Muscle weakness can have various causes, ranging in severity from 'troubling' to 'very serious'. Finding the true cause means ruling out or confirming each possibility – in other words, diagnosis.
Diagnosis is usually a complex process due to the sheer number of possible causes and related symptoms. In order to diagnose muscle weakness, we could:
|West Nile Virus||3%||Ruled out|
|Vitamin D Need||0%||Ruled out|
|Nephrotic Syndrome||0%||Ruled out|
Do you have specific muscles that feel weak, or weaker than they should be?
Possible responses:→ Don't know
→ One muscle is slightly weak
→ One muscle very weak / slight weakness in several
→ Serious weakness in several muscles
The muscular weakness may be due to a nerve problem caused by chemical exposure and immune system changes associated with MCS.
Early warning signs of fluorosis include loss of muscle power, weakness and pain.

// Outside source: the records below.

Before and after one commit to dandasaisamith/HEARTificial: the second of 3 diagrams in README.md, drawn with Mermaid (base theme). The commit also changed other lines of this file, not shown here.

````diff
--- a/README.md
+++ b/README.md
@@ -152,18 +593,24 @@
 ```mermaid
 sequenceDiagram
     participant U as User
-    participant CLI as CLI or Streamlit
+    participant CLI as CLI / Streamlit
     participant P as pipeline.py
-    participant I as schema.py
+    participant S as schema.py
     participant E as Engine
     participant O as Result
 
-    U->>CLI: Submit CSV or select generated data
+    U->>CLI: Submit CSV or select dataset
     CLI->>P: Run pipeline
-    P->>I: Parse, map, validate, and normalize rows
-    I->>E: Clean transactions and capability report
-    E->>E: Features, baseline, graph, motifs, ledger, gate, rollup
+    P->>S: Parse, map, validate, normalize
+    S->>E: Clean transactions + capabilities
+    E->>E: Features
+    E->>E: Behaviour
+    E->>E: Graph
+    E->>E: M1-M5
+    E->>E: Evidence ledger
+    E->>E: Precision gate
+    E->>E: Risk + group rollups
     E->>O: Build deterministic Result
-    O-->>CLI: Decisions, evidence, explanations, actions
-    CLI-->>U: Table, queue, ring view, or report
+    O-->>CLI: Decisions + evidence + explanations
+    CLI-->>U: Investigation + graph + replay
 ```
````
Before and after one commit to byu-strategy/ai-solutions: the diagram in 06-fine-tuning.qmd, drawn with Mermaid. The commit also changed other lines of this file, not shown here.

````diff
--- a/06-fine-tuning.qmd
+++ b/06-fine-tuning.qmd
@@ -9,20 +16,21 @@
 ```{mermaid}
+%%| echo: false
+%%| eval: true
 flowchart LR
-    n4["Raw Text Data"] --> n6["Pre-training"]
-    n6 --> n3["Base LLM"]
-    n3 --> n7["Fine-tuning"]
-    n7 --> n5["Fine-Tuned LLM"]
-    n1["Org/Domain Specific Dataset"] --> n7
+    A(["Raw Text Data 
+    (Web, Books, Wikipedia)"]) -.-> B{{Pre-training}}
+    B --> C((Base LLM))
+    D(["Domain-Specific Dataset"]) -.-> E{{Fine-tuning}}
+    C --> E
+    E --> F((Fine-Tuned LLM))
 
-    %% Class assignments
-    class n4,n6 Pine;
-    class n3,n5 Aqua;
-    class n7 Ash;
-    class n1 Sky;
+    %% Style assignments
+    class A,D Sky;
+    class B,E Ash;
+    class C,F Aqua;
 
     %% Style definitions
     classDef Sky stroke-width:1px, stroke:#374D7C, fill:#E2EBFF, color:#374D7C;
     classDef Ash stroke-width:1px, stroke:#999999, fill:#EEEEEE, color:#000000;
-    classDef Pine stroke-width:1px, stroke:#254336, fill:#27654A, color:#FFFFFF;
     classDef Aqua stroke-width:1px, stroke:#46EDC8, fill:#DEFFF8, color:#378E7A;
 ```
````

GBS can cause muscles to weaken and atrophy. Progressive weakening or paralysis may occur, typically beginning in the feet, hands or face. The paralysis characteristically involves more than one limb, most commonly the legs. The paralysis is progressive and usually ascending, spreading to the rest of the limb, and from there may spread to the legs, arms and the rest of the body. The arms may feel weak, the patient no longer being able to lift heavy objects.
Magnesium overload can depress the central nervous system, causing muscle weakness, lethargy, sleepiness, hyperexcitability, mental status changes, nausea, appetite loss, extremely low blood pressure, and irregular heartbeat.

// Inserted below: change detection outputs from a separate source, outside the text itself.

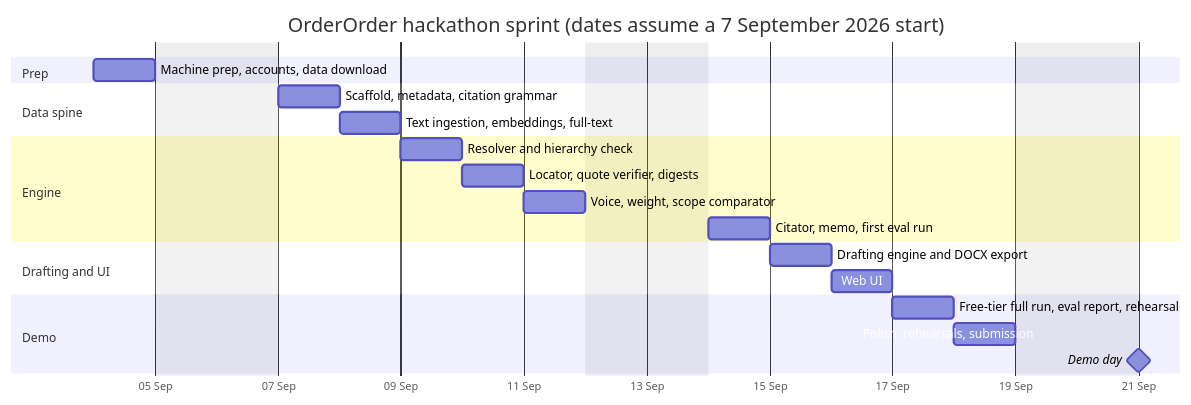
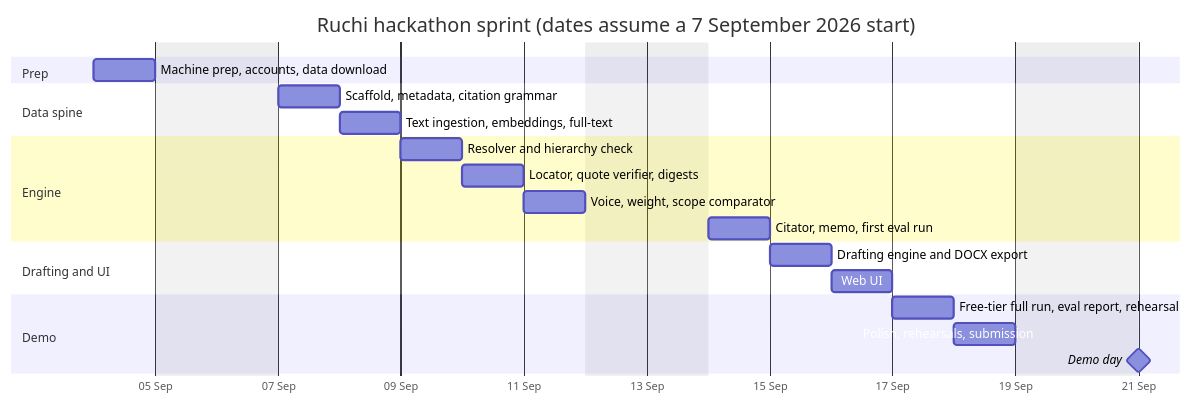
Before and after one commit to INSANE0777/order-order: the first of 2 diagrams in docs/ROADMAP.md, drawn with Mermaid. The commit also changed other lines of this file and 18 other files, not shown here.

````diff
--- a/docs/ROADMAP.md
+++ b/docs/ROADMAP.md
@@ -151,24 +151,24 @@
 ```mermaid
 gantt
-    title OrderOrder hackathon sprint (dates assume a 7 September 2026 start)
+    title Ruchi hackathon sprint (dates assume a 7 September 2026 start)
     dateFormat YYYY-MM-DD
     axisFormat %d %b
     excludes weekends
     section Prep
     Machine prep, accounts, data download        :prep, 2026-09-04, 1d
     section Data spine
     Scaffold, metadata, citation grammar         :d1, 2026-09-07, 1d
     Text ingestion, embeddings, full-text        :d2, after d1, 1d
     section Engine
     Resolver and hierarchy check                 :d3, after d2, 1d
     Locator, quote verifier, digests             :d4, after d3, 1d
     Voice, weight, scope comparator              :d5, after d4, 1d
     Citator, memo, first eval run                :d6, after d5, 1d
     section Drafting and UI
     Drafting engine and DOCX export              :d7, after d6, 1d
     Web UI                                       :d8, after d7, 1d
     section Demo
     Free-tier full run, eval report, rehearsal   :d9, after d8, 1d
     Polish, rehearsals, submission               :d10, after d9, 1d
     Demo day                                     :milestone, m1, after d10, 0d
 ```
````
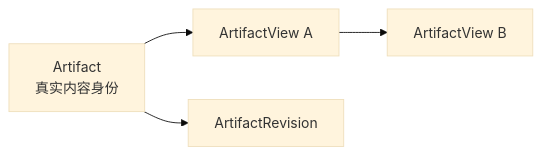
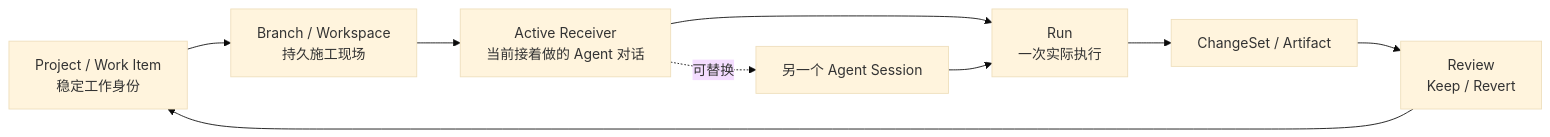
One commit to DZWFLi/LCOS-local-creativeOS changed the third of 6 diagrams in README.md. Above: the diagram before and after it, drawn with Mermaid (base theme). The commit also changed other lines of this file, not shown here.

````diff
--- a/README.md
+++ b/README.md
@@ -148,7 +152,13 @@
 ```mermaid
 flowchart LR
-    A[Artifact<br/>真实内容身份]
-    --> V1[ArtifactView A]
-    --> V2[ArtifactView B]
-    A --> R[ArtifactRevision]
+    P[Project / Work Item<br/>稳定工作身份]
+    --> B[Branch / Workspace<br/>持久施工现场]
+    --> R[Active Receiver<br/>当前接着做的 Agent 对话]
+    --> X[Run<br/>一次实际执行]
+    --> C[ChangeSet / Artifact]
+    --> V[Review<br/>Keep / Revert]
+    --> P
+
+    R -.可替换.-> R2[另一个 Agent Session]
+    R2 --> X
 ```
````
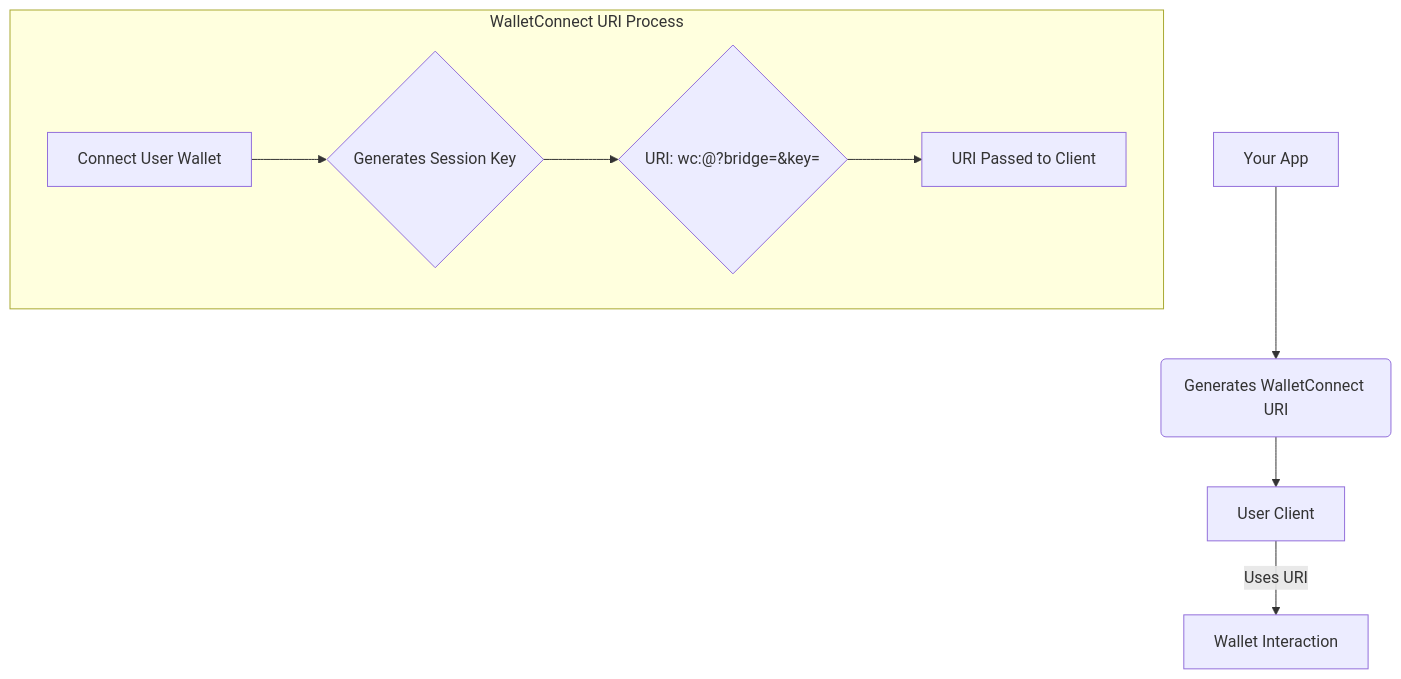
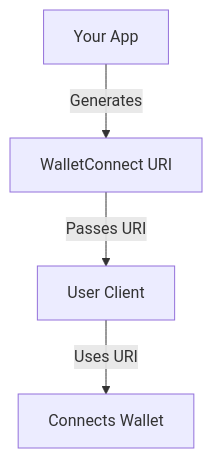
One commit to intersend/portability-WalletConnect changed the diagram in README.md. Above: the diagram before and after it, drawn with Mermaid.

````diff
--- a/README.md
+++ b/README.md
@@ -16,12 +16,6 @@
 ```mermaid
 graph TD
-    A[Your App] --> B(Generates WalletConnect URI)
-    B --> C[User Client]
-    C -->|Uses URI| D[Wallet Interaction]
-
-    subgraph WalletConnect URI Process
-        E[Connect User Wallet] --> F{Generates Session Key}
-        F --> G{URI: wc:<session-id>@<version>?bridge=<bridge-url>&key=<key>}
-        G --> H[URI Passed to Client]
-    end
+    A[Your App] -->|Generates| B[WalletConnect URI]
+    B -->|Passes URI| C[User Client]
+    C -->|Uses URI| D[Connects Wallet]
 ```
````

Gait disorders varying from an inability to walk the usual distance to an inability to walk at all are the principal problems of patients with MS.
Symptoms of neuritis include a weakness in the muscles and a wasting away of muscle tissue. Without proper nerve stimulation the muscles are no longer healthy and cannot be effective.

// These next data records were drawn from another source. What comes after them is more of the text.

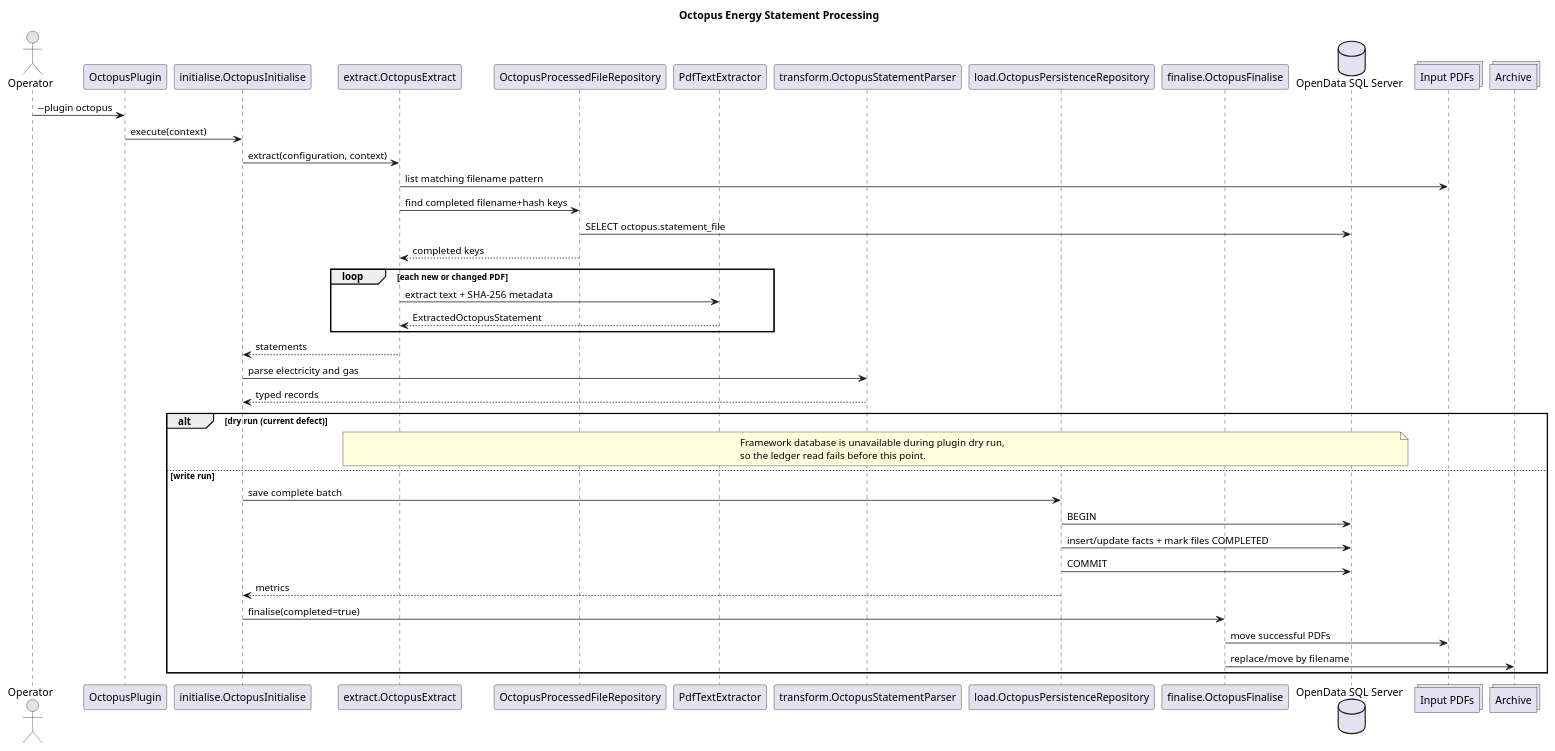
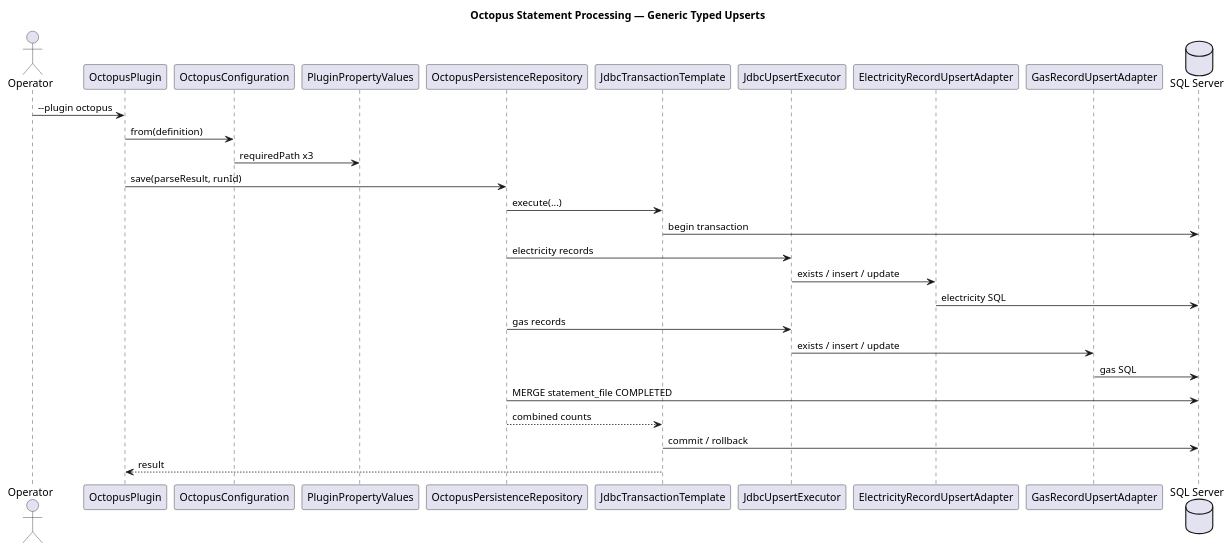
The diagram in docs/diagrams/source/octopus-statement-processing.puml (TerryCurranZellis/OpenData), drawn with PlantUML before and after one commit. The commit also changed 47 other files, not shown here.

```diff
--- a/docs/diagrams/source/octopus-statement-processing.puml
+++ b/docs/diagrams/source/octopus-statement-processing.puml
@@ -1,45 +1,32 @@
 @startuml
-title Octopus Energy Statement Processing
+!pragma layout smetana
+title Octopus Statement Processing — Generic Typed Upserts
+
 actor Operator
-participant OctopusPlugin as Plugin
-participant "initialise.OctopusInitialise" as Initialise
-participant "extract.OctopusExtract" as Extract
-participant "OctopusProcessedFileRepository" as LedgerRead
-participant PdfTextExtractor as Pdf
-participant "transform.OctopusStatementParser" as Parser
-participant "load.OctopusPersistenceRepository" as Repository
-participant "finalise.OctopusFinalise" as Finalise
-database "OpenData SQL Server" as Database
-collections "Input PDFs" as Input
-collections "Archive" as Archive
+participant OctopusPlugin
+participant OctopusConfiguration
+participant PluginPropertyValues
+participant OctopusPersistenceRepository
+participant JdbcTransactionTemplate
+participant JdbcUpsertExecutor
+participant ElectricityRecordUpsertAdapter
+participant GasRecordUpsertAdapter
+database "SQL Server" as DB
 
-Operator -> Plugin : --plugin octopus
-Plugin -> Initialise : execute(context)
-Initialise -> Extract : extract(configuration, context)
-Extract -> Input : list matching filename pattern
-Extract -> LedgerRead : find completed filename+hash keys
-LedgerRead -> Database : SELECT octopus.statement_file
-LedgerRead --> Extract : completed keys
-loop each new or changed PDF
-  Extract -> Pdf : extract text + SHA-256 metadata
-  Pdf --> Extract : ExtractedOctopusStatement
-end
-Extract --> Initialise : statements
-Initialise -> Parser : parse electricity and gas
-Parser --> Initialise : typed records
-alt dry run (current defect)
-  note over Extract,Database
-    Framework database is unavailable during plugin dry run,
-    so the ledger read fails before this point.
-  end note
-else write run
-  Initialise -> Repository : save complete batch
-  Repository -> Database : BEGIN
-  Repository -> Database : insert/update facts + mark files COMPLETED
-  Repository -> Database : COMMIT
-  Repository --> Initialise : metrics
-  Initialise -> Finalise : finalise(completed=true)
-  Finalise -> Input : move successful PDFs
-  Finalise -> Archive : replace/move by filename
-end
+Operator -> OctopusPlugin : --plugin octopus
+OctopusPlugin -> OctopusConfiguration : from(definition)
+OctopusConfiguration -> PluginPropertyValues : requiredPath x3
+OctopusPlugin -> OctopusPersistenceRepository : save(parseResult, runId)
+OctopusPersistenceRepository -> JdbcTransactionTemplate : execute(...)
+JdbcTransactionTemplate -> DB : begin transaction
+OctopusPersistenceRepository -> JdbcUpsertExecutor : electricity records
+JdbcUpsertExecutor -> ElectricityRecordUpsertAdapter : exists / insert / update
+ElectricityRecordUpsertAdapter -> DB : electricity SQL
+OctopusPersistenceRepository -> JdbcUpsertExecutor : gas records
+JdbcUpsertExecutor -> GasRecordUpsertAdapter : exists / insert / update
+GasRecordUpsertAdapter -> DB : gas SQL
+OctopusPersistenceRepository -> DB : MERGE statement_file COMPLETED
+OctopusPersistenceRepository --> JdbcTransactionTemplate : combined counts
+JdbcTransactionTemplate -> DB : commit / rollback
+JdbcTransactionTemplate --> OctopusPlugin : result
 @enduml
```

Muscle weakness is the most common symptom of Polymyositis and Dermatomyositis (PM/DM), which are chronic inflammatory diseases of the muscle.
True muscle weakness in the presence of other related symptoms is suggestive of West Nile virus infection.